Sometimes I wonder exactly what devil Pixar made a deal with in order to produce its films, because it’s getting to the point where their output is just consistently great. Even their worst film (The Good Dinosaur, I will not be taking arguments at this time) is better than what a lot of their competitors make and when they hit something out of the park it turns into one of the best films of all time. This year they already made one great film with Onward, which got shafted due to the pandemic, and were meant to release Soul in June. That pandemic made them pull Soul and then they had to rethink its release… enter Disney+, which now houses the best Pixar film of the year in Soul.
Released: 26th March Seen: 21st March (Advance Screening Weekend)
Onward might go down as one of the unluckiest movies in recent Disney history since its release just happened to fall when the coronavirus pandemic basically shut down everything, including most theatres. Normally a Pixar film is basically guaranteed to make 100 million in the first week, get its budget covered in the second week and be on the way to one of the highest grossing films of the year. That’s now not happening, thanks to corona. If you want to be in genuine shock at just how suddenly this hit, go look at the box office of Onward. Onward is still technically the top grossing film in America and yet it’s barely cracking a thousand bucks a theatre. I bring this up because it explains why they made a pivot and released this one straight to VOD in the states and why it’ll be on Disney+ soon.

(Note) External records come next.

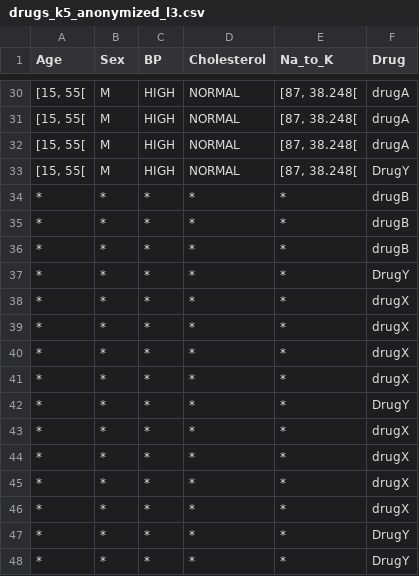
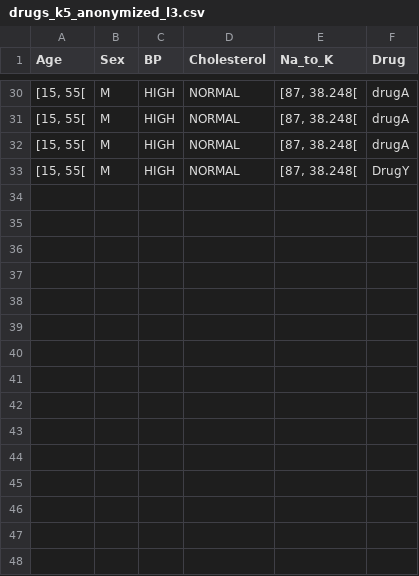
Before and after one commit to IFCA-Advanced-Computing/pycanon, a CSV file: Data/l_diversity/drugs_k5_anonymized_l3.csv (was Data/drugs_k5_anonymized_l3.csv), drawn as a sheet; only a part is shown, gaps mark what is left out.

Commit message:
Add new data and data  processing

```diff
--- a/Data/drugs_k5_anonymized_l3.csv
+++ b/Data/l_diversity/drugs_k5_anonymized_l3.csv
@@ -33,16 +33 @@ Age,Sex,BP,Cholesterol,Na_to_K,Drug
 "[15, 55[",M,HIGH,NORMAL,"[87, 38.248[",DrugY
-*,*,*,*,*,drugB
-*,*,*,*,*,drugB
-*,*,*,*,*,drugB
-*,*,*,*,*,DrugY
-*,*,*,*,*,drugX
-*,*,*,*,*,drugX
-*,*,*,*,*,drugX
-*,*,*,*,*,drugX
-*,*,*,*,*,DrugY
-*,*,*,*,*,drugX
-*,*,*,*,*,drugX
-*,*,*,*,*,drugX
-*,*,*,*,*,drugX
-*,*,*,*,*,DrugY
-*,*,*,*,*,DrugY
```
Also changed, not shown: 40 other files.
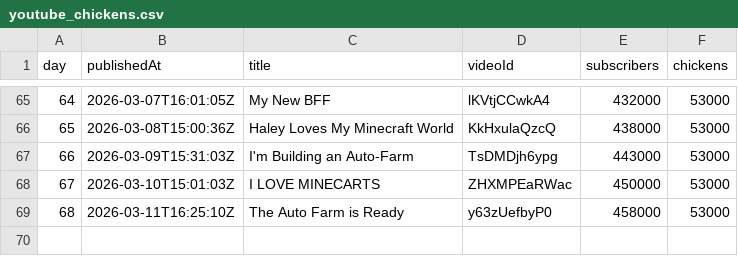
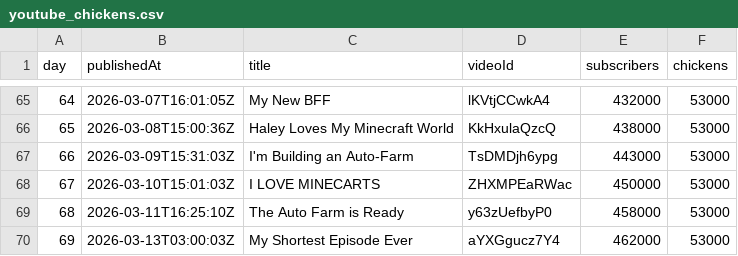
Before and after one commit to AdrianGev/ryan3000-statistics, a CSV file: youtube_chickens.csv, drawn as a sheet; only a part is shown, gaps mark what is left out.

```diff
--- a/youtube_chickens.csv
+++ b/youtube_chickens.csv
@@ -69 +69,2 @@ day,publishedAt,title,videoId,subscribers,chickens
 68,2026-03-11T16:25:10Z,The Auto Farm is Ready,y63zUefbyP0,458000,53000
+69,2026-03-13T03:00:03Z,My Shortest Episode Ever,aYXGgucz7Y4,462000,53000
```
Also changed, not shown: 1 other file.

So now the question becomes “Is this film worth a slightly higher than normal rental price to stream at home” and honestly? Yeah, because it’s a pretty great film.
The world of animation in 1995 was a very different place. Hand drawn animation ruled the land, the Disney Renaissance was in full swing and the only CGI you ever saw was used to enhance 2D work. This was mostly because CGI was still early in its development and no one really knew what to do with this toy. Sure there were little short films popping up, but no one really tried to make a feature-length film with this brand new tool until a little company called Pixar told the story of a pull-string cowboy who had to deal with an astronaut coming into his space and propelling him on an adventure. Toy Story set a standard that every CGI animated film would have to try to compete with for years to come, it became the highest grossing film of 95 and spawned two sequels. The second film would be the third highest grossing of 1999 and then in 2010 the third film would come out and be top of the box office. Every film in the franchise has received overwhelming critical acclaim, part three even taking home the Oscar for Best Animated Feature. Of every franchise that Pixar has done, this is the one they’ve gotten right every time and the ending of part three felt like a nice end to the series. The toys were given to a girl named Bonnie in a sequence that was designed to make everyone watching cry like a baby and we were sure that we’d only see Woody and Buzz in the occasional cameo or TV special… and then the company realised that they really liked money so they went and made the fourth film because they wanted to make more money. Luckily, they actually put in the hard work to make sure that they would actually deserve the money they were going to be earning.